### EXERCISE DETAILS
Examine the data below and state how many lines contain "UltraData", offering no other words.

### INPUT DATA
----------------------------------------
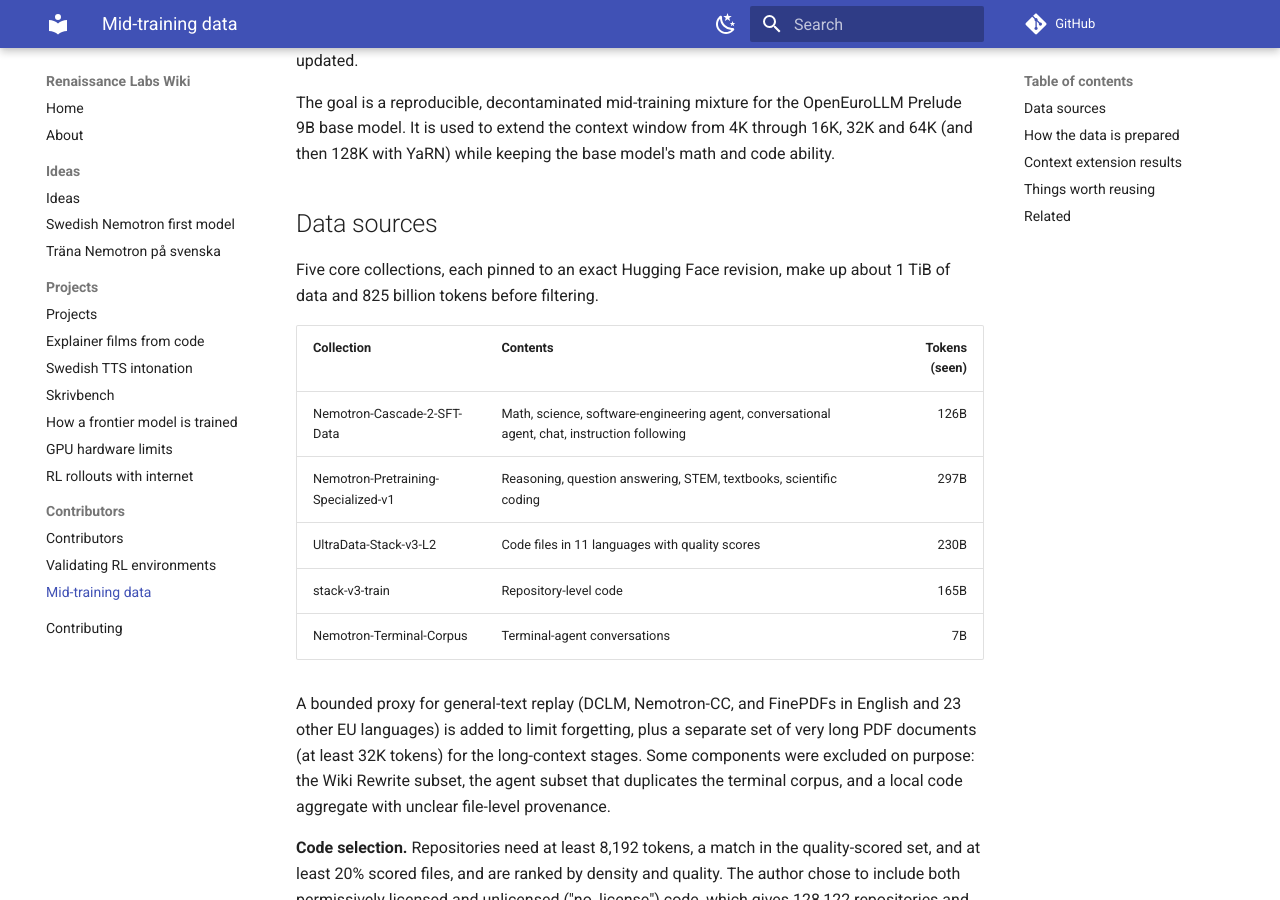
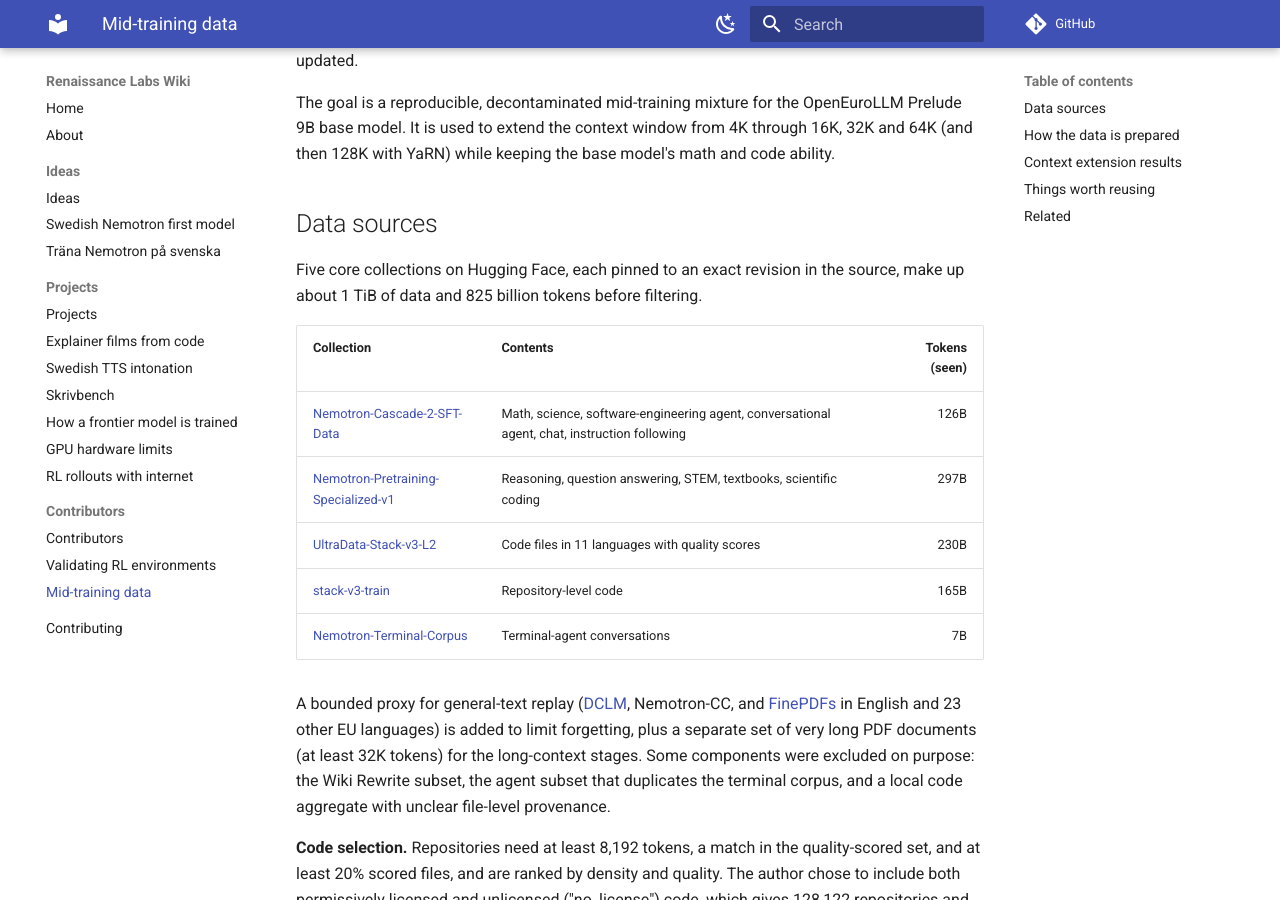
Before and after one commit to BirgerMoell/renaissancelabs-wiki, an MkDocs documentation site: the page built from docs/contributors/marianna13-midtraining-data.md, in a window 1280 px wide and 900 px high, scrolled down 369 px. Built offline with MkDocs 1.6.1 and Material for MkDocs 9.7.7, drawn with Linux system fonts in a browser that asks for light colours; comment, search, counter and statistics services are not loaded.

Commit message:
Midtraining page: link source datasets on Hugging Face
Co-Authored-By: Claude Sonnet 5.5 <noreply@anthropic.com>

```diff
--- a/docs/contributors/marianna13-midtraining-data.md
+++ b/docs/contributors/marianna13-midtraining-data.md
@@ -11,17 +11,17 @@ The goal is a reproducible, decontaminated mid-training mixture for the OpenEuro
 
 ## Data sources
 
-Five core collections, each pinned to an exact Hugging Face revision, make up about 1 TiB of data and 825 billion tokens before filtering.
+Five core collections on Hugging Face, each pinned to an exact revision in the source, make up about 1 TiB of data and 825 billion tokens before filtering.
 
 | Collection | Contents | Tokens (seen) |
 |---|---|---:|
-| Nemotron-Cascade-2-SFT-Data | Math, science, software-engineering agent, conversational agent, chat, instruction following | 126B |
-| Nemotron-Pretraining-Specialized-v1 | Reasoning, question answering, STEM, textbooks, scientific coding | 297B |
-| UltraData-Stack-v3-L2 | Code files in 11 languages with quality scores | 230B |
-| stack-v3-train | Repository-level code | 165B |
-| Nemotron-Terminal-Corpus | Terminal-agent conversations | 7B |
+| [Nemotron-Cascade-2-SFT-Data](https://huggingface.co/datasets/nvidia/Nemotron-Cascade-2-SFT-Data) | Math, science, software-engineering agent, conversational agent, chat, instruction following | 126B |
+| [Nemotron-Pretraining-Specialized-v1](https://huggingface.co/datasets/nvidia/Nemotron-Pretraining-Specialized-v1) | Reasoning, question answering, STEM, textbooks, scientific coding | 297B |
+| [UltraData-Stack-v3-L2](https://huggingface.co/datasets/openbmb/UltraData-Stack-v3-L2) | Code files in 11 languages with quality scores | 230B |
+| [stack-v3-train](https://huggingface.co/datasets/HuggingFaceCode/stack-v3-train) | Repository-level code | 165B |
+| [Nemotron-Terminal-Corpus](https://huggingface.co/datasets/nvidia/Nemotron-Terminal-Corpus) | Terminal-agent conversations | 7B |
 
-A bounded proxy for general-text replay (DCLM, Nemotron-CC, and FinePDFs in English and 23 other EU languages) is added to limit forgetting, plus a separate set of very long PDF documents (at least 32K tokens) for the long-context stages. Some components were excluded on purpose: the Wiki Rewrite subset, the agent subset that duplicates the terminal corpus, and a local code aggregate with unclear file-level provenance.
+A bounded proxy for general-text replay ([DCLM](https://huggingface.co/datasets/mlfoundations/dclm-baseline-1.0), Nemotron-CC, and [FinePDFs](https://huggingface.co/datasets/HuggingFaceFW/finepdfs) in English and 23 other EU languages) is added to limit forgetting, plus a separate set of very long PDF documents (at least 32K tokens) for the long-context stages. Some components were excluded on purpose: the Wiki Rewrite subset, the agent subset that duplicates the terminal corpus, and a local code aggregate with unclear file-level provenance.
 
 **Code selection.** Repositories need at least 8,192 tokens, a match in the quality-scored set, and at least 20% scored files, and are ranked by density and quality. The author chose to include both permissively licensed and unlicensed ("no_license") code, which gives 128,122 repositories and 5.9B tokens, against 3,439 repositories and 0.26B tokens for permissive-only. This is a licensing decision that others may want to make differently.
 
```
----------------------------------------
### RESPONSE BELOW
2